(Beginning of EXERCISE MATERIAL)

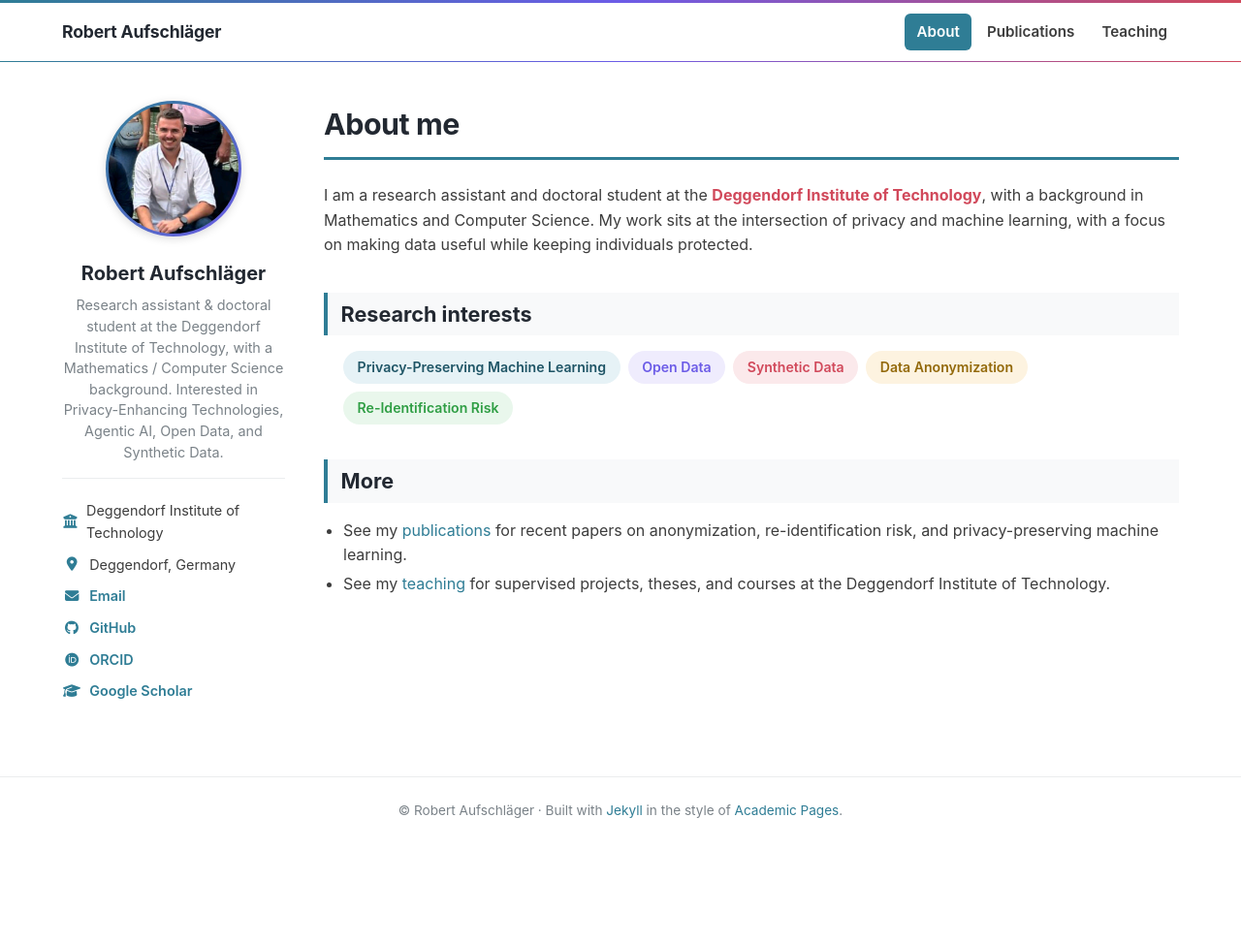
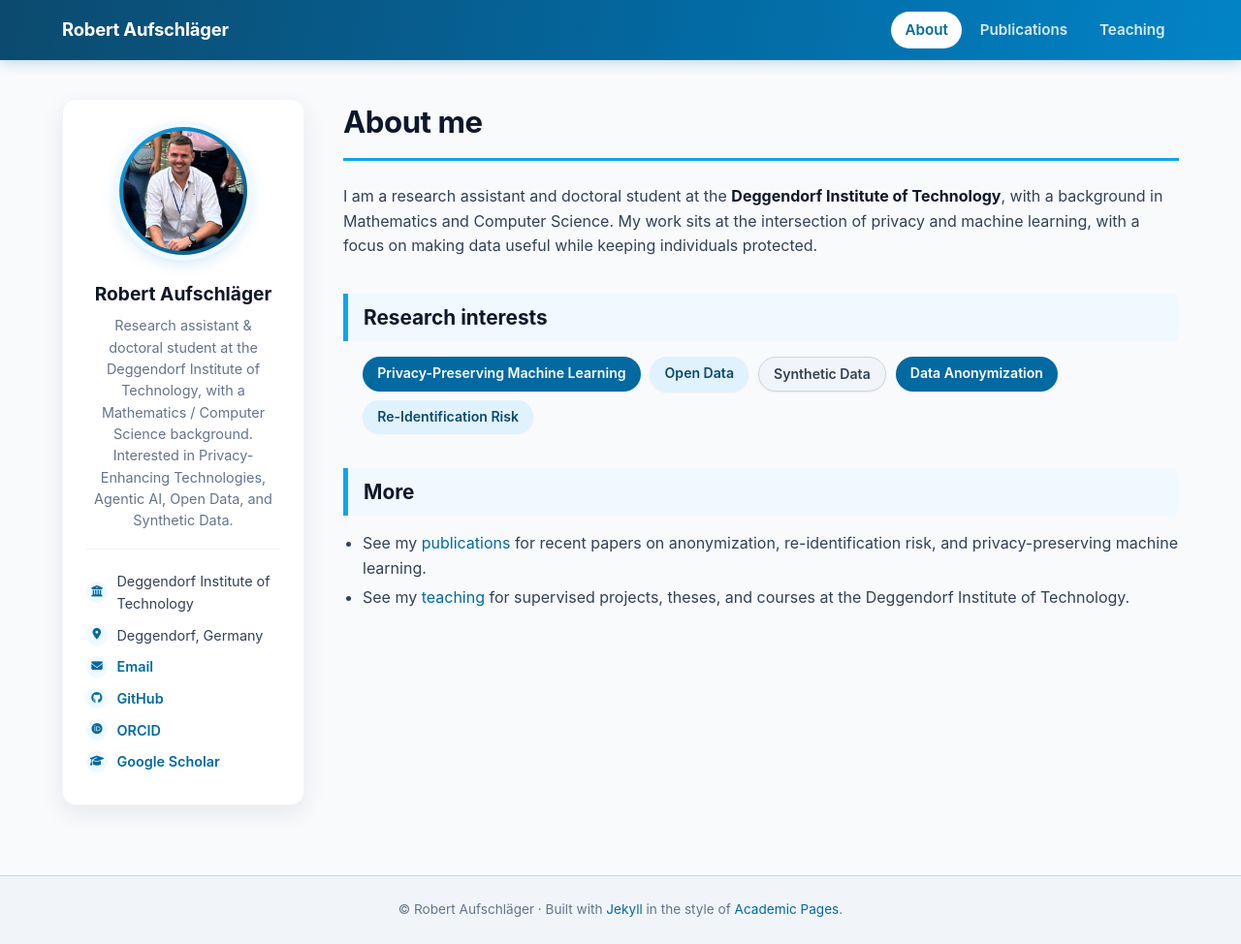
Before and after one commit to RAufschlaeger/raufschlaeger.github.io, a Jekyll site: the page built from index.md, in a window 1280 px wide and 974 px high. Shown: the whole window at 97% size. Built offline with Jekyll 4.4.1, drawn with Linux system fonts in a browser that asks for light colours.

Commit message:
Redesign theme with a vivid blue/grey palette
Replace the teal/violet/coral accent experiment with a deliberate
blue + slate palette: gradient blue masthead, elevated card-style
sidebar and publication entries, blue-ring avatar, and blue/grey
tag chips. Update the favicon gradient to match.

Co-Authored-By: Claude Opus 5 <noreply@anthropic.com>

```diff
--- a/assets/css/style.css
+++ b/assets/css/style.css
@@ -1,26 +1,41 @@
 /* ---------------------------------------------------------------------------
    Academic Pages–style theme (self-contained recreation)
    Left author sidebar + top nav + content column, Minimal-Mistakes-inspired.
+   Palette: blue + grey (sky/slate), used deliberately — not a rainbow.
 --------------------------------------------------------------------------- */
 
 :root {
-  --text:        #3d3d3d;
-  --muted:       #7a8288;
-  --heading:     #222831;
-  --link:        #2f7d95;
-  --link-hover:  #1f5566;
-  --border:      #ebedee;
+  /* blue */
+  --blue-900: #0c4a6e;
+  --blue-700: #0369a1;
+  --blue-600: #0284c7;
+  --blue-500: #0ea5e9;
+  --blue-100: #e0f2fe;
+  --blue-50:  #f0f9ff;
+
+  /* grey (slate) */
+  --grey-900: #0f172a;
+  --grey-700: #334155;
+  --grey-500: #64748b;
+  --grey-300: #cbd5e1;
+  --grey-100: #f1f5f9;
+  --grey-50:  #f8fafc;
+
+  /* semantic aliases */
+  --text:        var(--grey-700);
+  --muted:       var(--grey-500);
+  --heading:     var(--grey-900);
+  --link:        var(--blue-700);
+  --link-hover:  var(--blue-900);
+  --border:      var(--grey-300);
   --bg:          #ffffff;
-  --bg-subtle:   #f8f9fa;
+  --bg-page:     var(--grey-50);
+  --bg-subtle:   var(--grey-100);
+
+  --radius:      14px;
+  --shadow-sm:   0 1px 2px rgba(15, 23, 42, 0.06);
+  --shadow-md:   0 8px 24px rgba(15, 23, 42, 0.08);
   --max:         1200px;
-
-  /* accent palette */
-  --accent:        #2f7d95;  /* teal   — primary */
-  --accent-dark:   #1f5566;
-  --accent-violet: #6c5ce7;  /* indigo — headings/h3 */
-  --accent-warm:   #d1495b;  /* coral  — emphasis */
-  --accent-gold:   #e3a51a;  /* amber  — tags */
-  --accent-green:  #2f9e44;  /* green  — tags */
 }
 
 * { box-sizing: border-box; }
@@ -30,7 +45,7 @@ html { -webkit-text-size-adjust: 100%; }
 body {
   margin: 0;
   color: var(--text);
-  background: var(--bg);
+  background: var(--bg-page);
   font-family: -apple-system, BlinkMacSystemFont, "Segoe UI", Roboto,
                "Helvetica Neue", Arial, "Noto Sans", sans-serif;
   font-size: 16px;
@@ -48,11 +63,8 @@ img { max-width: 100%; height: auto; }
   position: sticky;
   top: 0;
   z-index: 20;
-  background: rgba(255, 255, 255, 0.96);
-  backdrop-filter: saturate(180%) blur(6px);
-  border-bottom: 1px solid var(--border);
-  border-top: 3px solid transparent;
-  border-image: linear-gradient(90deg, var(--accent), var(--accent-violet), var(--accent-warm)) 1;
+  background: linear-gradient(100deg, var(--blue-900), var(--blue-700) 55%, var(--blue-600));
+  box-shadow: 0 2px 12px rgba(3, 105, 161, 0.25);
 }
 .masthead__inner {
   max-width: var(--max);
@@ -61,32 +73,32 @@ img { max-width: 100%; height: auto; }
   display: flex;
   align-items: center;
   justify-content: space-between;
-  min-height: 60px;
+  min-height: 62px;
   flex-wrap: wrap;
   gap: 0.25rem 1rem;
 }
 .site-title {
   font-weight: 700;
-  font-size: 1.1rem;
-  color: var(--heading);
+  font-size: 1.15rem;
+  color: #fff;
   letter-spacing: -0.01em;
 }
-.site-title:hover { text-decoration: none; color: var(--accent); }
+.site-title:hover { text-decoration: none; color: var(--blue-100); }
 .site-nav { display: flex; flex-wrap: wrap; gap: 0.25rem; }
 .site-nav a {
-  color: var(--text);
+  color: rgba(255, 255, 255, 0.85);
   font-weight: 600;
   font-size: 0.95rem;
-  padding: 0.4rem 0.75rem;
-  border-radius: 6px;
+  padding: 0.45rem 0.9rem;
+  border-radius: 999px;
   transition: background-color 0.15s ease, color 0.15s ease;
 }
-.site-nav a:hover { background: var(--bg-subtle); color: var(--accent); text-decoration: none; }
+.site-nav a:hover { background: rgba(255, 255, 255, 0.14); color: #fff; text-decoration: none; }
 .site-nav a.active {
-  background: var(--accent);
-  color: #fff;
+  background: #fff;
+  color: var(--blue-700);
 }
-.site-nav a.active:hover { background: var(--accent-dark); color: #fff; }
+.site-nav a.active:hover { background: #fff; color: var(--blue-900); }
 
 /* --- Two-column layout ---------------------------------------------------- */
 .page-wrapper {
@@ -98,40 +110,45 @@ img { max-width: 100%; height: auto; }
   align-items: flex-start;
 }
 
-/* --- Sidebar author profile ----------------------------------------------- */
+/* --- Sidebar author profile (card) ----------------------------------------- */
 .sidebar {
-  flex: 0 0 230px;
+  flex: 0 0 250px;
   position: sticky;
-  top: 84px;
+  top: 90px;
   text-align: center;
+  background: var(--bg);
+  border-radius: var(--radius);
+  box-shadow: var(--shadow-md);
+  border: 1px solid var(--grey-100);
+  padding: 1.75rem 1.5rem;
 }
 .author__avatar {
-  width: 140px;
-  height: 140px;
+  width: 132px;
+  height: 132px;
   object-fit: cover;
   border-radius: 50%;
-  padding: 3px;
-  background: linear-gradient(135deg, var(--accent), var(--accent-violet));
-  box-shadow: 0 2px 10px rgba(0, 0, 0, 0.15);
+  padding: 4px;
+  background: linear-gradient(135deg, var(--blue-500), var(--blue-900));
+  box-shadow: 0 0 0 6px var(--blue-50), 0 6px 18px rgba(2, 132, 199, 0.25);
 }
 .author__name {
-  font-size: 1.25rem;
+  font-size: 1.2rem;
   font-weight: 700;
   color: var(--heading);
-  margin: 0.9rem 0 0.4rem;
+  margin: 1.1rem 0 0.4rem;
 }
 .author__bio {
   font-size: 0.9rem;
   color: var(--muted);
-  line-height: 1.5;
-  margin: 0 0 1rem;
+  line-height: 1.55;
+  margin: 0 0 1.1rem;
 }
 .author__links {
   list-style: none;
   margin: 0;
   padding: 0;
   text-align: left;
-  border-top: 1px solid var(--border);
+  border-top: 1px solid var(--grey-100);
   padding-top: 1rem;
 }
 .author__links li {
@@ -142,80 +159,109 @@ img { max-width: 100%; height: auto; }
   align-items: center;
 }
 .author__links li i {
-  width: 1.4em;
-  margin-right: 0.5rem;
-  color: var(--accent);
-  text-align: center;
+  display: inline-flex;
+  align-items: center;
+  justify-content: center;
+  width: 1.9em;
+  height: 1.9em;
+  margin-right: 0.6rem;
+  border-radius: 50%;
+  background: var(--blue-50);
+  color: var(--blue-700);
+  font-size: 0.8em;
+  flex: 0 0 auto;
 }
-.author__links a { font-weight: 600; }
+.author__links a {
+  font-weight: 600;
+  display: flex;
+  align-items: center;
+  border-radius: 8px;
+  transition: color 0.15s ease;
+}
+.author__links a:hover { color: var(--blue-900); text-decoration: none; }
+.author__links a:hover i { background: var(--blue-700); color: #fff; }
 
 /* --- Main content --------------------------------------------------------- */
 .main-content { flex: 1 1 auto; min-width: 0; }
 
 .page__title {
-  font-size: 1.9rem;
+  font-size: 1.95rem;
   font-weight: 700;
   color: var(--heading);
   margin: 0 0 1.5rem;
-  padding-bottom: 0.6rem;
-  border-bottom: 3px solid var(--accent);
+  padding-bottom: 0.7rem;
+  border-bottom: 3px solid var(--blue-500);
   letter-spacing: -0.015em;
 }
 
 .page__content h2 {
-  font-size: 1.35rem;
+  font-size: 1.3rem;
+  font-weight: 700;
   color: var(--heading);
   margin: 2.25rem 0 1rem;
-  padding: 0.3rem 0 0.3rem 0.85rem;
-  border-left: 4px solid var(--accent);
-  background: var(--bg-subtle);
+  padding: 0.5rem 1rem;
+  border-left: 5px solid var(--blue-500);
+  background: var(--blue-50);
+  border-radius: 0 8px 8px 0;
 }
 .page__content h3 {
   font-size: 1.1rem;
-  color: var(--accent-violet);
-  margin: 1.5rem 0 0.5rem;
+  font-weight: 700;
+  color: var(--blue-700);
+  margin: 1.6rem 0 0.5rem;
 }
 .page__content h4 {
   font-size: 1.02rem;
   color: var(--heading);
-  margin: 1.3rem 0 0.2rem;
+  margin: 0;
   line-height: 1.4;
 }
 .page__content p { margin: 0.5rem 0 1rem; }
 .page__content ul { padding-left: 1.25rem; }
 .page__content li { margin: 0.25rem 0; }
 .page__content hr { border: none; border-top: 1px solid var(--border); margin: 2rem 0; }
-.page__content strong { color: var(--accent-warm); }
+.page__content strong { color: var(--grey-900); }
 
 /* Research-interest / quick-link chips on the About page */
-.tag-list { list-style: none; padding: 0; display: flex; flex-wrap: wrap; gap: 0.5rem; }
+.tag-list { list-style: none; padding: 0; display: flex; flex-wrap: wrap; gap: 0.6rem; }
 .tag-list li {
   border-radius: 999px;
-  padding: 0.3rem 0.85rem;
+  padding: 0.35rem 0.95rem;
   font-size: 0.88rem;
   font-weight: 600;
   margin: 0;
-  border: 1px solid transparent;
+  box-shadow: var(--shadow-sm);
 }
-.tag-list li:nth-child(5n+1) { background: #e6f2f6; color: var(--accent-dark); }
-.tag-list li:nth-child(5n+2) { background: #efecfd; color: var(--accent-violet); }
-.tag-list li:nth-child(5n+3) { background: #fbe9eb; color: var(--accent-warm); }
-.tag-list li:nth-child(5n+4) { background: #fdf3e0; color: #93690a; }
-.tag-list li:nth-child(5n+5) { background: #e9f7ec; color: var(--accent-green); }
+.tag-list li:nth-child(3n+1) { background: var(--blue-700); color: #fff; }
+.tag-list li:nth-child(3n+2) { background: var(--blue-100); color: var(--blue-900); }
+.tag-list li:nth-child(3n+3) { background: var(--grey-100); color: var(--grey-700); border: 1px solid var(--grey-300); }
 
-/* --- Publications page ---------------------------------------------------- */
+/* --- Publications page: card-style entries --------------------------------- */
 .page--publications .page__content h4 {
   font-weight: 700;
+  background: var(--bg);
+  border: 1px solid var(--grey-100);
+  border-bottom: none;
+  border-radius: 10px 10px 0 0;
+  padding: 0.85rem 1.1rem 0.3rem;
 }
 .page--publications .page__content h4 + p {
   color: var(--muted);
   font-size: 0.92rem;
-  margin-top: 0.15rem;
+  margin: 0 0 1.35rem;
+  background: var(--bg);
+  border: 1px solid var(--grey-100);
+  border-top: none;
+  border-radius: 0 0 10px 10px;
+  padding: 0 1.1rem 0.9rem;
+  box-shadow: var(--shadow-sm);
 }
+.page--publications .page__content h4 + p a { font-weight: 600; }
 
 /* --- Footer --------------------------------------------------------------- */
 .site-footer {
-  border-top: 1px solid var(--border);
+  background: var(--bg-subtle);
+  border-top: 1px solid var(--grey-300);
   margin-top: 2rem;
 }
 .site-footer__inner {
```
Also changed, not shown: _layouts/default.html (line endings or trailing spaces).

(End of EXERCISE MATERIAL)

YOUR TASK: Identify and extract each line of the listing that contains "with".

EXERCISE ANSWER:
Before and after one commit to RAufschlaeger/raufschlaeger.github.io, a Jekyll site: the page built from index.md, in a window 1280 px wide and 974 px high. Shown: the whole window at 97% size. Built offline with Jekyll 4.4.1, drawn with Linux system fonts in a browser that asks for light colours.
Redesign theme with a vivid blue/grey palette
Replace the teal/violet/coral accent experiment with a deliberate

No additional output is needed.